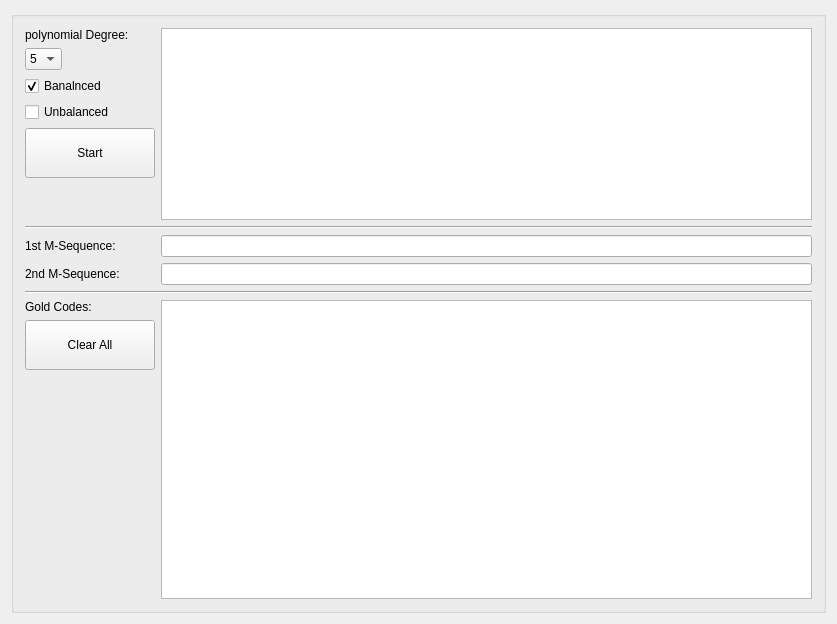
Old version of the form mainwindow.ui in the repository aamagzoub/GoldCodeGenerator.
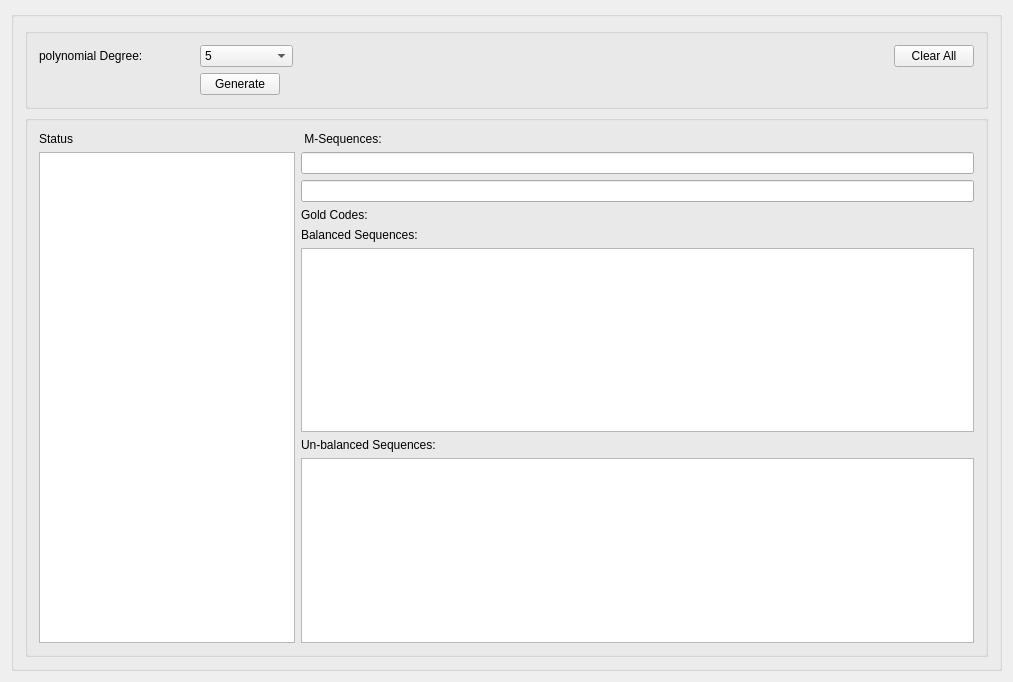
New version of the form.

Commit message: Seperate the balanced and unbalanced

Diff of the .ui file:
```diff
--- a/mainwindow.ui
+++ b/mainwindow.ui
@@ -6,8 +6,8 @@
    <rect>
     <x>0</x>
     <y>0</y>
-    <width>837</width>
-    <height>624</height>
+    <width>1013</width>
+    <height>682</height>
    </rect>
   </property>
   <property name="sizePolicy">
@@ -35,25 +35,26 @@
          <string/>
         </property>
         <layout class="QGridLayout" name="gridLayout_2">
-         <item row="0" column="0" colspan="2">
+         <item row="1" column="0" colspan="2">
+          <widget class="QGroupBox" name="">
           <layout class="QGridLayout" name="gridLayout_10">
-           <item row="14" column="0">
-            <widget class="QLabel" name="seq_2_lbl">
+            <item row="6" column="1">
+             <widget class="QLabel" name="label">
              <property name="sizePolicy">
-              <sizepolicy hsizetype="Fixed" vsizetype="Fixed">
+               <sizepolicy hsizetype="Preferred" vsizetype="Fixed">
                <horstretch>0</horstretch>
                <verstretch>0</verstretch>
               </sizepolicy>
              </property>
              <property name="text">
-              <string>2nd M-Sequence: </string>
+               <string>Un-balanced Sequences:</string>
              </property>
             </widget>
            </item>
-           <item row="16" column="0">
+            <item row="3" column="1">
             <widget class="QLabel" name="seq_2_lbl_3">
              <property name="sizePolicy">
-              <sizepolicy hsizetype="Fixed" vsizetype="Fixed">
+               <sizepolicy hsizetype="Preferred" vsizetype="Fixed">
                <horstretch>0</horstretch>
                <verstretch>0</verstretch>
               </sizepolicy>
@@ -63,13 +64,13 @@
              </property>
             </widget>
            </item>
-           <item row="16" column="1" rowspan="3" colspan="2">
-            <widget class="QTextEdit" name="gold_code_bits">
+            <item row="2" column="1" colspan="2">
+             <widget class="QLineEdit" name="mseq_2_bits">
              <property name="enabled">
               <bool>true</bool>
              </property>
              <property name="sizePolicy">
-              <sizepolicy hsizetype="Preferred" vsizetype="Preferred">
+               <sizepolicy hsizetype="Preferred" vsizetype="Fixed">
                <horstretch>0</horstretch>
                <verstretch>0</verstretch>
               </sizepolicy>
@@ -85,8 +86,8 @@
              </property>
             </widget>
            </item>
-           <item row="14" column="1" colspan="2">
-            <widget class="QLineEdit" name="seq_2_bits">
+            <item row="1" column="1" colspan="2">
+             <widget class="QLineEdit" name="mseq_1_bits">
              <property name="enabled">
               <bool>true</bool>
              </property>
@@ -99,7 +100,7 @@
              <property name="minimumSize">
               <size>
                <width>0</width>
-               <height>21</height>
+                <height>0</height>
               </size>
              </property>
              <property name="readOnly">
@@ -107,26 +108,128 @@
              </property>
             </widget>
            </item>
-           <item row="2" column="1" rowspan="10" colspan="2">
+            <item row="0" column="1">
+             <widget class="QLabel" name="label_3">
+              <property name="sizePolicy">
+               <sizepolicy hsizetype="Fixed" vsizetype="Fixed">
+                <horstretch>0</horstretch>
+                <verstretch>0</verstretch>
+               </sizepolicy>
+              </property>
+              <property name="text">
+               <string> M-Sequences:</string>
+              </property>
+             </widget>
+            </item>
+            <item row="5" column="1" colspan="2">
+             <widget class="QTextEdit" name="balanced_seq_val">
+              <property name="sizePolicy">
+               <sizepolicy hsizetype="Preferred" vsizetype="Preferred">
+                <horstretch>0</horstretch>
+                <verstretch>0</verstretch>
+               </sizepolicy>
+              </property>
+             </widget>
+            </item>
+            <item row="7" column="1" colspan="2">
+             <widget class="QTextEdit" name="unbalanced_seq_val">
+              <property name="sizePolicy">
+               <sizepolicy hsizetype="Preferred" vsizetype="Preferred">
+                <horstretch>0</horstretch>
+                <verstretch>0</verstretch>
+               </sizepolicy>
+              </property>
+             </widget>
+            </item>
+            <item row="4" column="1">
+             <widget class="QLabel" name="label_2">
+              <property name="sizePolicy">
+               <sizepolicy hsizetype="Preferred" vsizetype="Fixed">
+                <horstretch>0</horstretch>
+                <verstretch>0</verstretch>
+               </sizepolicy>
+              </property>
+              <property name="text">
+               <string>Balanced Sequences:</string>
+              </property>
+             </widget>
+            </item>
+            <item row="0" column="0">
+             <widget class="QLabel" name="label_8">
+              <property name="sizePolicy">
+               <sizepolicy hsizetype="Preferred" vsizetype="Fixed">
+                <horstretch>0</horstretch>
+                <verstretch>0</verstretch>
+               </sizepolicy>
+              </property>
+              <property name="text">
+               <string>Status</string>
+              </property>
+             </widget>
+            </item>
+            <item row="1" column="0" rowspan="7">
             <widget class="QPlainTextEdit" name="status_win">
              <property name="sizePolicy">
-              <sizepolicy hsizetype="Preferred" vsizetype="Preferred">
+               <sizepolicy hsizetype="Fixed" vsizetype="Minimum">
                <horstretch>0</horstretch>
                <verstretch>0</verstretch>
               </sizepolicy>
              </property>
              <property name="minimumSize">
               <size>
-               <width>0</width>
+                <width>250</width>
                <height>0</height>
               </size>
              </property>
+              <property name="maximumSize">
+               <size>
+                <width>16777215</width>
+                <height>16777215</height>
+               </size>
+              </property>
              <property name="readOnly">
               <bool>true</bool>
              </property>
             </widget>
            </item>
-           <item row="3" column="0">
+           </layout>
+          </widget>
+         </item>
+         <item row="0" column="0" colspan="2">
+          <widget class="QGroupBox" name="gridGroupBox">
+           <property name="sizePolicy">
+            <sizepolicy hsizetype="Preferred" vsizetype="Fixed">
+             <horstretch>0</horstretch>
+             <verstretch>0</verstretch>
+            </sizepolicy>
+           </property>
+           <property name="minimumSize">
+            <size>
+             <width>0</width>
+             <height>0</height>
+            </size>
+           </property>
+           <layout class="QGridLayout" name="gridLayout_4">
+            <item row="1" column="8">
+             <widget class="QLabel" name="poly_deg_lbl">
+              <property name="sizePolicy">
+               <sizepolicy hsizetype="Fixed" vsizetype="Fixed">
+                <horstretch>0</horstretch>
+                <verstretch>0</verstretch>
+               </sizepolicy>
+              </property>
+              <property name="minimumSize">
+               <size>
+                <width>155</width>
+                <height>0</height>
+               </size>
+              </property>
+              <property name="text">
+               <string>polynomial Degree:</string>
+              </property>
+             </widget>
+            </item>
+            <item row="1" column="9" alignment="Qt::AlignLeft">
             <widget class="QComboBox" name="poly_deg_val">
              <property name="sizePolicy">
               <sizepolicy hsizetype="Fixed" vsizetype="Fixed">
@@ -136,10 +239,16 @@
              </property>
              <property name="minimumSize">
               <size>
-               <width>0</width>
+                <width>93</width>
                <height>0</height>
               </size>
              </property>
+              <property name="maximumSize">
+               <size>
+                <width>40</width>
+                <height>16777215</height>
+               </size>
+              </property>
              <item>
               <property name="text">
                <string>5</string>
@@ -157,7 +266,7 @@
              </item>
             </widget>
            </item>
-           <item row="6" column="0">
+            <item row="2" column="9">
             <widget class="QPushButton" name="generate_btn">
              <property name="sizePolicy">
               <sizepolicy hsizetype="Fixed" vsizetype="Fixed">
@@ -165,157 +274,39 @@
                <verstretch>0</verstretch>
               </sizepolicy>
              </property>
-             <property name="minimumSize">
-              <size>
-               <width>130</width>
-               <height>50</height>
-              </size>
-             </property>
-             <property name="maximumSize">
-              <size>
-               <width>10</width>
-               <height>16777215</height>
-              </size>
-             </property>
              <property name="text">
-              <string>Start</string>
+               <string>Generate</string>
              </property>
             </widget>
            </item>
-           <item row="2" column="0">
-            <widget class="QLabel" name="poly_deg_lbl">
-             <property name="sizePolicy">
-              <sizepolicy hsizetype="Fixed" vsizetype="Fixed">
-               <horstretch>0</horstretch>
-               <verstretch>0</verstretch>
-              </sizepolicy>
-             </property>
-             <property name="text">
-              <string>polynomial Degree:</string>
-             </property>
-            </widget>
-           </item>
-           <item row="12" column="0" colspan="3">
-            <widget class="Line" name="line">
+            <item row="1" column="12">
+             <spacer name="horizontalSpacer">
              <property name="orientation">
               <enum>Qt::Horizontal</enum>
-             </property>
-            </widget>
-           </item>
-           <item row="15" column="0" colspan="3">
-            <widget class="Line" name="line_2">
-             <property name="orientation">
-              <enum>Qt::Horizontal</enum>
-             </property>
-            </widget>
-           </item>
-           <item row="18" column="0">
-            <spacer name="verticalSpacer">
-             <property name="orientation">
-              <enum>Qt::Vertical</enum>
              </property>
              <property name="sizeHint" stdset="0">
               <size>
-               <width>20</width>
-               <height>40</height>
+                <width>40</width>
+                <height>20</height>
               </size>
              </property>
             </spacer>
            </item>
-           <item row="4" column="0">
-            <widget class="QCheckBox" name="checkBox">
-             <property name="text">
-              <string>Banalnced</string>
-             </property>
-             <property name="checked">
-              <bool>true</bool>
-             </property>
-            </widget>
-           </item>
-           <item row="13" column="0">
-            <widget class="QLabel" name="sq_1_lbl">
-             <property name="sizePolicy">
-              <sizepolicy hsizetype="Fixed" vsizetype="Fixed">
-               <horstretch>0</horstretch>
-               <verstretch>0</verstretch>
-              </sizepolicy>
-             </property>
-             <property name="text">
-              <string>1st M-Sequence:</string>
-             </property>
-            </widget>
-           </item>
-           <item row="13" column="1" colspan="2">
-            <widget class="QLineEdit" name="seq_1_bits">
-             <property name="enabled">
-              <bool>true</bool>
-             </property>
-             <property name="sizePolicy">
-              <sizepolicy hsizetype="Preferred" vsizetype="Fixed">
-               <horstretch>0</horstretch>
-               <verstretch>0</verstretch>
-              </sizepolicy>
-             </property>
-             <property name="minimumSize">
-              <size>
-               <width>0</width>
-               <height>21</height>
-              </size>
-             </property>
-             <property name="readOnly">
-              <bool>true</bool>
-             </property>
-            </widget>
-           </item>
-           <item row="17" column="0">
+            <item row="1" column="13">
             <widget class="QPushButton" name="clear_btn">
-             <property name="enabled">
-              <bool>true</bool>
-             </property>
              <property name="sizePolicy">
-              <sizepolicy hsizetype="Fixed" vsizetype="Fixed">
+               <sizepolicy hsizetype="Minimum" vsizetype="Fixed">
                <horstretch>0</horstretch>
                <verstretch>0</verstretch>
               </sizepolicy>
              </property>
-             <property name="minimumSize">
-              <size>
-               <width>130</width>
-               <height>50</height>
-              </size>
-             </property>
-             <property name="maximumSize">
-              <size>
-               <width>10</width>
-               <height>16777215</height>
-              </size>
-             </property>
              <property name="text">
               <string>Clear All</string>
              </property>
             </widget>
            </item>
-           <item row="5" column="0">
-            <widget class="QCheckBox" name="checkBox_2">
-             <property name="text">
-              <string>Unbalanced</string>
-             </property>
-            </widget>
-           </item>
-           <item row="7" column="0" rowspan="5">
-            <spacer name="verticalSpacer_2">
-             <property name="orientation">
-              <enum>Qt::Vertical</enum>
-             </property>
-             <property name="sizeHint" stdset="0">
-              <size>
-               <width>20</width>
-               <height>40</height>
-              </size>
-             </property>
-            </spacer>
-           </item>
-          </layout>
+           </layout>
+          </widget>
          </item>
         </layout>
        </widget>
```
Left out of the diff: 2 changed lines with no effect on the pictures. Lines whose indentation alone changed are shown as unchanged. The commit also changes 2 other files.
--------
■ What to produce:
Search the entries for the word "layout". Copy every line where it occurs.

■ Solution to this problem:
         <layout class="QGridLayout" name="gridLayout_2">
           <layout class="QGridLayout" name="gridLayout_10">
+           </layout>
+           <layout class="QGridLayout" name="gridLayout_4">
-          </layout>
+           </layout>
         </layout>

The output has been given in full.